[What this task involves] Each line of the material should be output exactly as shown.

[Extracted entries]
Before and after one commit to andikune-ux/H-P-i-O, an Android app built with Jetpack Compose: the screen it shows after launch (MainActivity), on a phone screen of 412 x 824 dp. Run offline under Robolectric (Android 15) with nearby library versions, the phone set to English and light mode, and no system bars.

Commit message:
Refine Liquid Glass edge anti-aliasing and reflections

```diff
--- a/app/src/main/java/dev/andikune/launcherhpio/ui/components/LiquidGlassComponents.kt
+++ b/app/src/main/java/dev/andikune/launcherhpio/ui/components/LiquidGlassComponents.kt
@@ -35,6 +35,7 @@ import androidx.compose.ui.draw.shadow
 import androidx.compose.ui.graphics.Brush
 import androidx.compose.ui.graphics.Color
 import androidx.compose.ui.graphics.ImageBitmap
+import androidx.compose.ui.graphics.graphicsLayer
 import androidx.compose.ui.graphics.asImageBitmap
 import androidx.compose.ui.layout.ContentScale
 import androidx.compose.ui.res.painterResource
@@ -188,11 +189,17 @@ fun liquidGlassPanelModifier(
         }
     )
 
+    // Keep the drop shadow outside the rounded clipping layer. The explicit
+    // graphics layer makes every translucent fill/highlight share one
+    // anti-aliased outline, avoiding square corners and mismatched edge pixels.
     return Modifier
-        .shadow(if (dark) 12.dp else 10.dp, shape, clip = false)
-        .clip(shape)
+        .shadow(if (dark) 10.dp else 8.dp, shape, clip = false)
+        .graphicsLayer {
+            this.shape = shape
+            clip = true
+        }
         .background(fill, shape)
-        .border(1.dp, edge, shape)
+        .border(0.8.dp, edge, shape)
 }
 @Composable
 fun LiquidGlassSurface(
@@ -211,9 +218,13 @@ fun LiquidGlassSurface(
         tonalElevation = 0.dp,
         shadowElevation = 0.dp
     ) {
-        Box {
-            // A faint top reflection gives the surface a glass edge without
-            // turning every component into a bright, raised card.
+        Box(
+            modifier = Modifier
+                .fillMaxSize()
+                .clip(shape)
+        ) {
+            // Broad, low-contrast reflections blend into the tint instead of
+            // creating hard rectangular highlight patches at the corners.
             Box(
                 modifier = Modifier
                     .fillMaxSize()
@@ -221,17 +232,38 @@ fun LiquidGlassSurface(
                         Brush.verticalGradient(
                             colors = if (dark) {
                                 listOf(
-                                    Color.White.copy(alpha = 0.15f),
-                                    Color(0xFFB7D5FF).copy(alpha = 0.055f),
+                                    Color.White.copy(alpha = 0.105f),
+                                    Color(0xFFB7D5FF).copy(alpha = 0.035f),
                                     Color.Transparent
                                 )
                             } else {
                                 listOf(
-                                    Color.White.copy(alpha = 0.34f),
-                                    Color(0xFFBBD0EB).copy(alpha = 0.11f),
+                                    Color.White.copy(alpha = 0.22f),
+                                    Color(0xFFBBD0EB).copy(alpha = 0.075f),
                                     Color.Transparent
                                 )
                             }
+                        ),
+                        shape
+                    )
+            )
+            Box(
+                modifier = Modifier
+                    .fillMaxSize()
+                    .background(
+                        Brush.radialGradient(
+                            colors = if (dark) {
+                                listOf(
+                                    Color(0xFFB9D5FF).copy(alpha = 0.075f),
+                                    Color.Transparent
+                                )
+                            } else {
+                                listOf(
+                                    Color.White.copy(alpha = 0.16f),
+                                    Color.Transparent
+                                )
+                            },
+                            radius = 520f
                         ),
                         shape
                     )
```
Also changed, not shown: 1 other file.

[Response to the exercise]
Before and after one commit to andikune-ux/H-P-i-O, an Android app built with Jetpack Compose: the screen it shows after launch (MainActivity), on a phone screen of 412 x 824 dp. Run offline under Robolectric (Android 15) with nearby library versions, the phone set to English and light mode, and no system bars.

Commit message:
Refine Liquid Glass edge anti-aliasing and reflections

```diff
--- a/app/src/main/java/dev/andikune/launcherhpio/ui/components/LiquidGlassComponents.kt
+++ b/app/src/main/java/dev/andikune/launcherhpio/ui/components/LiquidGlassComponents.kt
@@ -35,6 +35,7 @@ import androidx.compose.ui.draw.shadow
 import androidx.compose.ui.graphics.Brush
 import androidx.compose.ui.graphics.Color
 import androidx.compose.ui.graphics.ImageBitmap
+import androidx.compose.ui.graphics.graphicsLayer
 import androidx.compose.ui.graphics.asImageBitmap
 import androidx.compose.ui.layout.ContentScale
 import androidx.compose.ui.res.painterResource
@@ -188,11 +189,17 @@ fun liquidGlassPanelModifier(
         }
     )
 
+    // Keep the drop shadow outside the rounded clipping layer. The explicit
+    // graphics layer makes every translucent fill/highlight share one
+    // anti-aliased outline, avoiding square corners and mismatched edge pixels.
     return Modifier
-        .shadow(if (dark) 12.dp else 10.dp, shape, clip = false)
-        .clip(shape)
+        .shadow(if (dark) 10.dp else 8.dp, shape, clip = false)
+        .graphicsLayer {
+            this.shape = shape
+            clip = true
+        }
         .background(fill, shape)
-        .border(1.dp, edge, shape)
+        .border(0.8.dp, edge, shape)
 }
 @Composable
 fun LiquidGlassSurface(
@@ -211,9 +218,13 @@ fun LiquidGlassSurface(
         tonalElevation = 0.dp,
         shadowElevation = 0.dp
     ) {
-        Box {
-            // A faint top reflection gives the surface a glass edge without
-            // turning every component into a bright, raised card.
+        Box(
+            modifier = Modifier
+                .fillMaxSize()
+                .clip(shape)
+        ) {
+            // Broad, low-contrast reflections blend into the tint instead of
+            // creating hard rectangular highlight patches at the corners.
             Box(
                 modifier = Modifier
                     .fillMaxSize()
@@ -221,17 +232,38 @@ fun LiquidGlassSurface(
                         Brush.verticalGradient(
                             colors = if (dark) {
                                 listOf(
-                                    Color.White.copy(alpha = 0.15f),
-                                    Color(0xFFB7D5FF).copy(alpha = 0.055f),
+                                    Color.White.copy(alpha = 0.105f),
+                                    Color(0xFFB7D5FF).copy(alpha = 0.035f),
                                     Color.Transparent
                                 )
                             } else {
                                 listOf(
-                                    Color.White.copy(alpha = 0.34f),
-                                    Color(0xFFBBD0EB).copy(alpha = 0.11f),
+                                    Color.White.copy(alpha = 0.22f),
+                                    Color(0xFFBBD0EB).copy(alpha = 0.075f),
                                     Color.Transparent
                                 )
                             }
+                        ),
+                        shape
+                    )
+            )
+            Box(
+                modifier = Modifier
+                    .fillMaxSize()
+                    .background(
+                        Brush.radialGradient(
+                            colors = if (dark) {
+                                listOf(
+                                    Color(0xFFB9D5FF).copy(alpha = 0.075f),
+                                    Color.Transparent
+                                )
+                            } else {
+                                listOf(
+                                    Color.White.copy(alpha = 0.16f),
+                                    Color.Transparent
+                                )
+                            },
+                            radius = 520f
                         ),
                         shape
                     )
```
Also changed, not shown: 1 other file.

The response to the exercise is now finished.